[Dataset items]
——

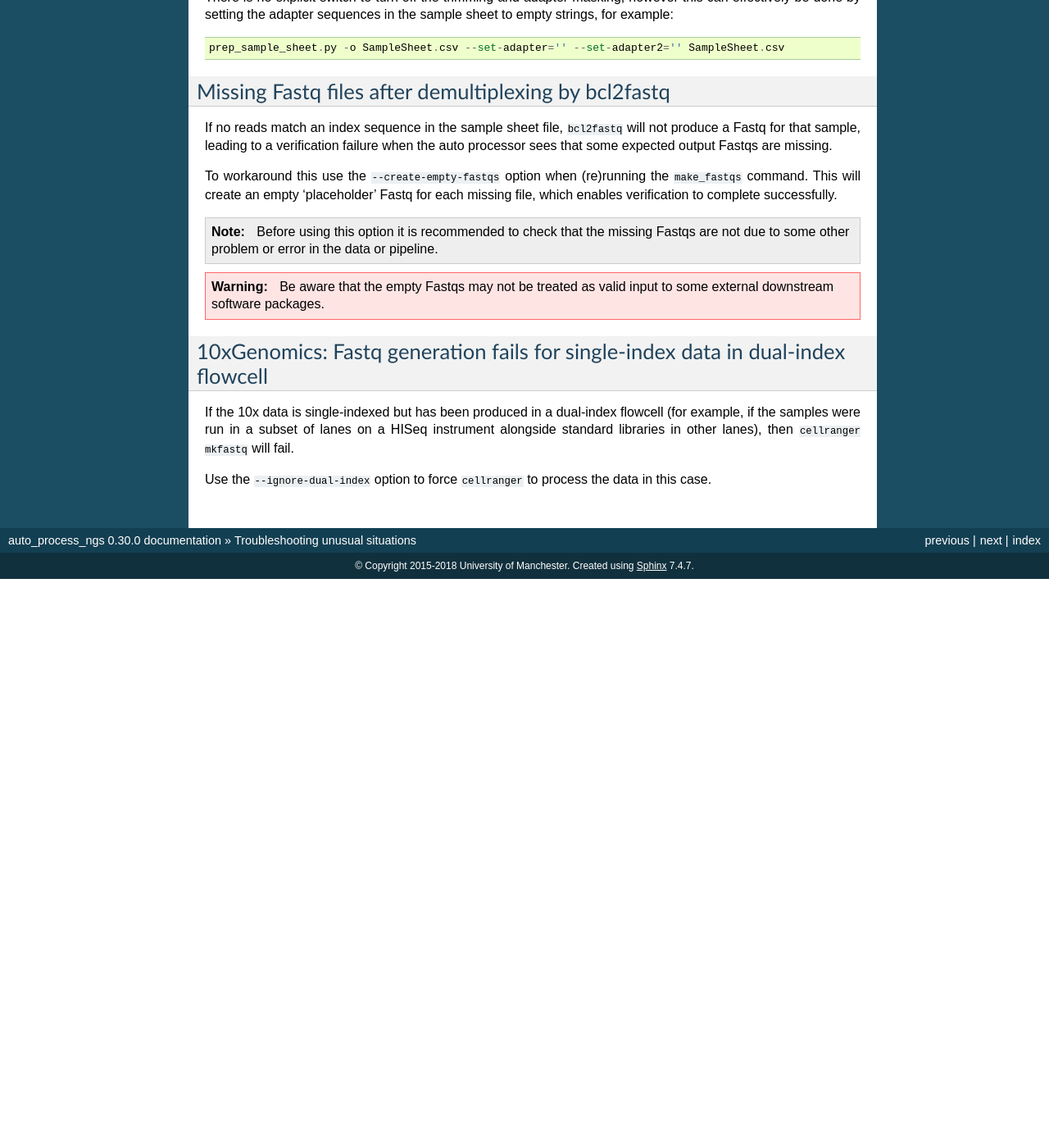
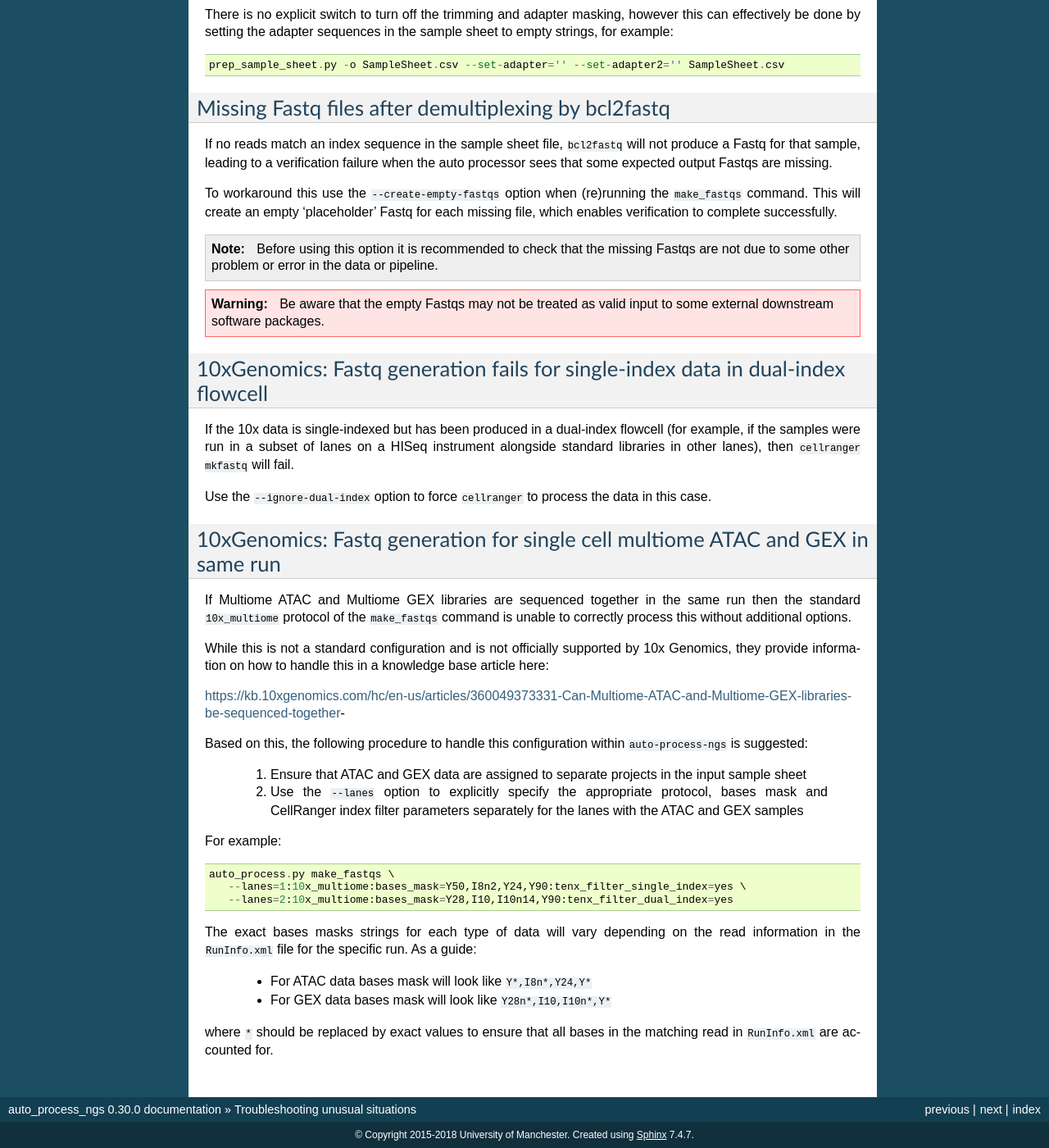
Before and after one commit to fls-bioinformatics-core/auto_process_ngs, a Sphinx documentation site: the page built from docs/source/using/troubleshooting.rst, in a window 1280 px wide and 1400 px high, scrolled down 2385 px. Shown: the whole window at 82% size. Built offline with Sphinx 7.4.7, drawn with Linux system fonts in a browser that asks for light colours; before the commit the page ends 3091 px from its top, so only the background shows below that; some of the changed text lies outside the part shown.

Commit message:
Update 'troubleshooting' docs to include example for pooled 10x multiome data.

```diff
--- a/docs/source/using/troubleshooting.rst
+++ b/docs/source/using/troubleshooting.rst
@@ -12,6 +12,7 @@ with suggestions on how to address them:
  * :ref:`troubleshooting-no-adapter-trimming`
  * :ref:`troubleshooting-missing-fastqs-after-demultiplexing`
  * :ref:`troubleshooting-10x-single-index-data-in-dual-index-flowcell`
+ * :ref:`troubleshooting-10x-multiome-atac-and-gex-in-same-run`
 
 .. _troubleshooting-incomplete-run:
 
@@ -190,3 +191,45 @@ HISeq instrument alongside standard libraries in other lanes), then
 
 Use the ``--ignore-dual-index`` option to force ``cellranger`` to process
 the data in this case.
+
+.. _troubleshooting-10x-multiome-atac-and-gex-in-same-run:
+
+10xGenomics: Fastq generation for single cell multiome ATAC and GEX in same run
+*******************************************************************************
+
+If Multiome ATAC and Multiome GEX libraries are sequenced together in the
+same run then the standard ``10x_multiome`` protocol of the ``make_fastqs``
+command is unable to correctly process this without additional options.
+
+While this is not a standard configuration and is not officially supported
+by 10x Genomics, they provide information on how to handle this in a
+knowledge base article here:
+
+https://kb.10xgenomics.com/hc/en-us/articles/360049373331-Can-Multiome-ATAC-and-Multiome-GEX-libraries-be-sequenced-together-
+
+Based on this, the following procedure to handle this configuration
+within ``auto-process-ngs`` is suggested:
+
+ 1. Ensure that ATAC and GEX data are assigned to separate projects
+    in the input sample sheet
+ 2. Use the ``--lanes`` option to explicitly specify the appropriate
+    protocol, bases mask and CellRanger index filter parameters
+    separately for the lanes with the ATAC and GEX samples
+
+For example:
+
+::
+
+   auto_process.py make_fastqs \
+      --lanes=1:10x_multiome:bases_mask=Y50,I8n2,Y24,Y90:tenx_filter_single_index=yes \
+      --lanes=2:10x_multiome:bases_mask=Y28,I10,I10n14,Y90:tenx_filter_dual_index=yes
+
+The exact bases masks strings for each type of data will vary depending
+on the read information in the ``RunInfo.xml`` file for the specific
+run. As a guide:
+
+ * For ATAC data bases mask will look like ``Y*,I8n*,Y24,Y*``
+ * For GEX data bases mask will look like ``Y28n*,I10,I10n*,Y*``
+
+where ``*`` should be replaced by exact values to ensure that all bases
+in the matching read in ``RunInfo.xml`` are accounted for.
```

——

EXERCISE INSTRUCTIONS ->
Gather up every line in the data above that contains the word "together", copying each one.

YOUR SOLUTION ->
+If Multiome ATAC and Multiome GEX libraries are sequenced together in the
+https://kb.10xgenomics.com/hc/en-us/articles/360049373331-Can-Multiome-ATAC-and-Multiome-GEX-libraries-be-sequenced-together-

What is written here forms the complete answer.